The culture wars convulsed the General Assembly last week as Senate President David Williams, R-Burkesville, propounded Senate Bill 236, a constitutional amendment that would downsize judicial authority, neutralize fairness ordinances and immunize the historical display of the Ten Commandments on state Capitol grounds against constitutional challenge.
Political guru Al Cross called the bill a “grotesque farce.” “It wrapped gay-bashing, judge-bashing and the Ten Commandments into one bill,” Cross wrote in last Sunday’s Courier-Journal, a bill that “could bring out socially conservative voters if it gets to the November ballot.” The measure failed by one vote in the Senate but was set on the table for possible reconsideration.
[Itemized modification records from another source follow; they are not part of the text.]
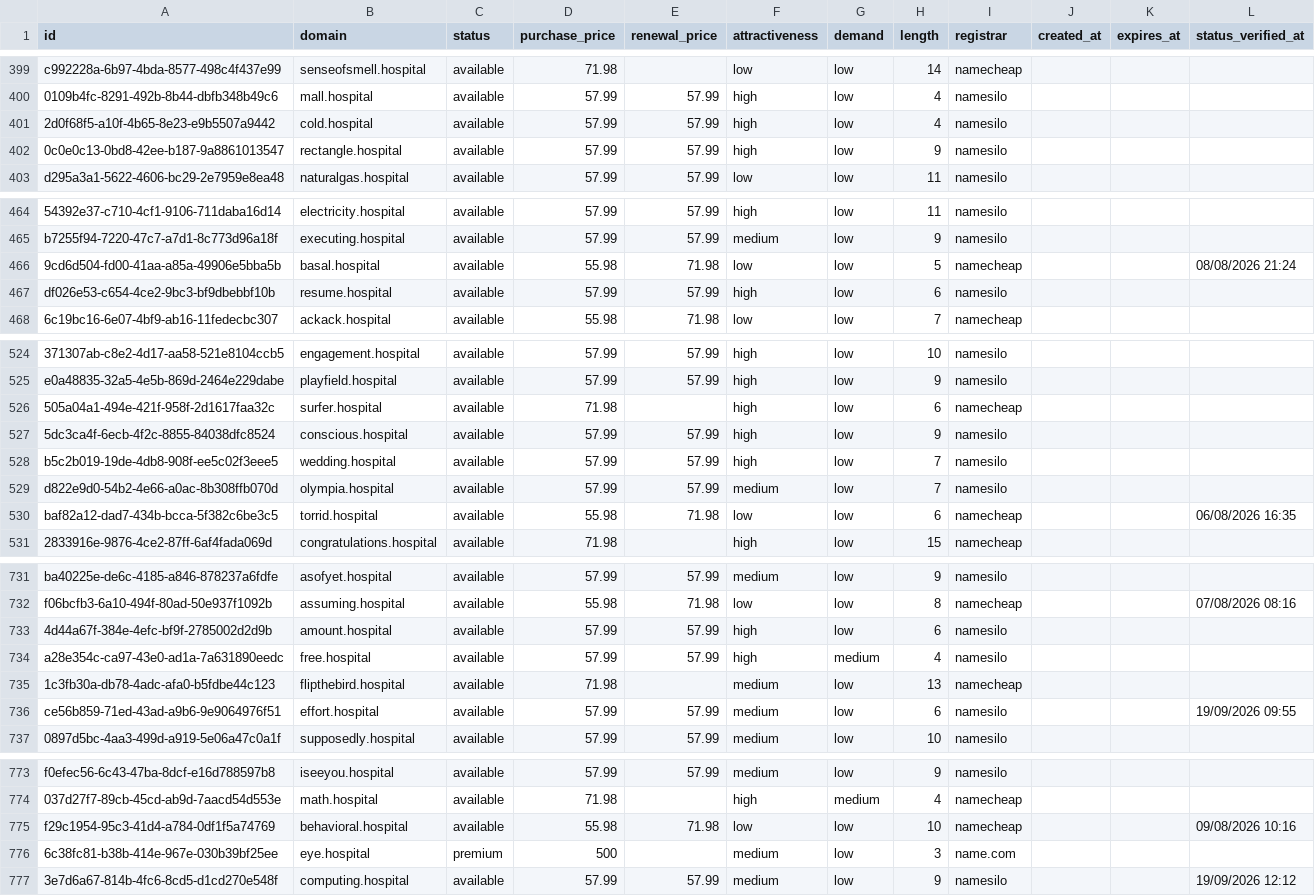
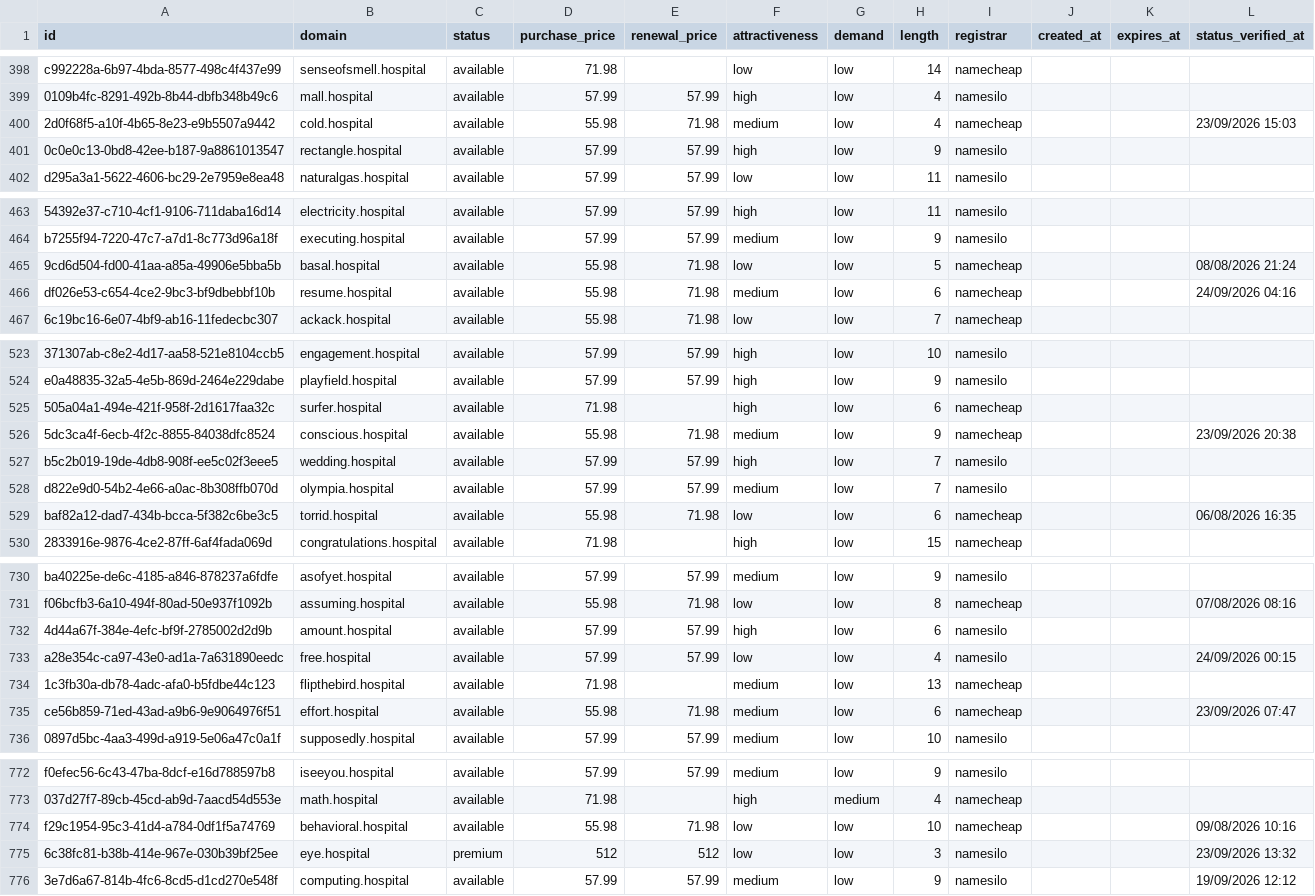
Before and after one commit to UniqueDomains/hospital-oneword-domains, a CSV file: hospital.csv, drawn as a sheet; only a part is shown, gaps mark what is left out; the diff covers the shown part only.

```diff
--- a/hospital.csv
+++ b/hospital.csv
@@ -400,3 +399,3 @@ c992228a-6b97-4bda-8577-498c4f437e99,senseofsmell.hospital,available,71.98,,low,
 0109b4fc-8291-492b-8b44-dbfb348b49c6,mall.hospital,available,57.99,57.99,high,low,4,namesilo,,,
-2d0f68f5-a10f-4b65-8e23-e9b5507a9442,cold.hospital,available,57.99,57.99,high,low,4,namesilo,,,
+2d0f68f5-a10f-4b65-8e23-e9b5507a9442,cold.hospital,available,55.98,71.98,medium,low,4,namecheap,,,23/09/2026 15:03
 0c0e0c13-0bd8-42ee-b187-9a8861013547,rectangle.hospital,available,57.99,57.99,high,low,9,namesilo,,,
@@ -466,3 +465,3 @@ b7255f94-7220-47c7-a7d1-8c773d96a18f,executing.hospital,available,57.99,57.99,me
 9cd6d504-fd00-41aa-a85a-49906e5bba5b,basal.hospital,available,55.98,71.98,low,low,5,namecheap,,,08/08/2026 21:24
-df026e53-c654-4ce2-9bc3-bf9dbebbf10b,resume.hospital,available,57.99,57.99,high,low,6,namesilo,,,
+df026e53-c654-4ce2-9bc3-bf9dbebbf10b,resume.hospital,available,55.98,71.98,medium,low,6,namecheap,,,24/09/2026 04:16
 6c19bc16-6e07-4bf9-ab16-11fedecbc307,ackack.hospital,available,55.98,71.98,low,low,7,namecheap,,,
@@ -526,3 +525,3 @@ e0a48835-32a5-4e5b-869d-2464e229dabe,playfield.hospital,available,57.99,57.99,hi
 505a04a1-494e-421f-958f-2d1617faa32c,surfer.hospital,available,71.98,,high,low,6,namecheap,,,
-5dc3ca4f-6ecb-4f2c-8855-84038dfc8524,conscious.hospital,available,57.99,57.99,high,low,9,namesilo,,,
+5dc3ca4f-6ecb-4f2c-8855-84038dfc8524,conscious.hospital,available,55.98,71.98,medium,low,9,namecheap,,,23/09/2026 20:38
 b5c2b019-19de-4db8-908f-ee5c02f3eee5,wedding.hospital,available,57.99,57.99,high,low,7,namesilo,,,
@@ -733,5 +732,5 @@ f06bcfb3-6a10-494f-80ad-50e937f1092b,assuming.hospital,available,55.98,71.98,low
 4d44a67f-384e-4efc-bf9f-2785002d2d9b,amount.hospital,available,57.99,57.99,high,low,6,namesilo,,,
-a28e354c-ca97-43e0-ad1a-7a631890eedc,free.hospital,available,57.99,57.99,high,medium,4,namesilo,,,
+a28e354c-ca97-43e0-ad1a-7a631890eedc,free.hospital,available,57.99,57.99,low,low,4,namesilo,,,24/09/2026 00:15
 1c3fb30a-db78-4adc-afa0-b5fdbe44c123,flipthebird.hospital,available,71.98,,medium,low,13,namecheap,,,
-ce56b859-71ed-43ad-a9b6-9e9064976f51,effort.hospital,available,57.99,57.99,medium,low,6,namesilo,,,19/09/2026 09:55
+ce56b859-71ed-43ad-a9b6-9e9064976f51,effort.hospital,available,55.98,71.98,medium,low,6,namecheap,,,23/09/2026 07:47
 0897d5bc-4aa3-499d-a919-5e06a47c0a1f,supposedly.hospital,available,57.99,57.99,medium,low,10,namesilo,,,
@@ -775,3 +774,3 @@ f0efec56-6c43-47ba-8dcf-e16d788597b8,iseeyou.hospital,available,57.99,57.99,medi
 f29c1954-95c3-41d4-a784-0df1f5a74769,behavioral.hospital,available,55.98,71.98,low,low,10,namecheap,,,09/08/2026 10:16
-6c38fc81-b38b-414e-967e-030b39bf25ee,eye.hospital,premium,500,,medium,low,3,name.com,,,
+6c38fc81-b38b-414e-967e-030b39bf25ee,eye.hospital,premium,512,512,low,low,3,namesilo,,,23/09/2026 13:32
 3e7d6a67-814b-4fc6-8cd5-d1cd270e548f,computing.hospital,available,57.99,57.99,medium,low,9,namesilo,,,19/09/2026 12:12
```
Also changed, not shown: 2 added rows, 2 removed rows and 61 edited cells elsewhere in this file, 4 other files.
Even if it clears the Senate, however, House Speaker Jody Richards, D-Bowling Green, isn’t likely to repeat the mistake he made two years ago, when he froze like a possum before a convoy of Bible-thumpers and allowed the anti-gay marriage amendment on the ballot.
Meanwhile, Williams is taking heat. “An undertone of bigotry being exploited for down-and-dirty political purposes,” wrote Lexington Herald-Leader columnist Larry Dale Keeling. “Political opportunism at its worst at the expense of gay people,” said Wes Wright of the Fairness Alliance. Indeed, no one needs crystal balls to envision campaign ads tea-bagging some of the bill’s 16 Senate opponents as Brokeback Democrats.
Williams is “the ugliest and most disgusting form of politician there is,” wrote bluegrassreport.org blogger Mark Nickolas. “This man is simply about power.”
The prospect of losing power makes Williams more nervous than a goat in a frat house during hell week. Two beloved Lexington-area Republican senators, Tom Buford and Alice Forgy Kerr, are in tough races. Labor is poised to punish the GOP and a lengthy hospital stay failed to give the governor a sympathetic popularity spike. The stakes of this election cycle are especially high for Williams because the difference between being president of the Senate and a member of the minority party is the difference between God and dog.
BY STEVE SHAW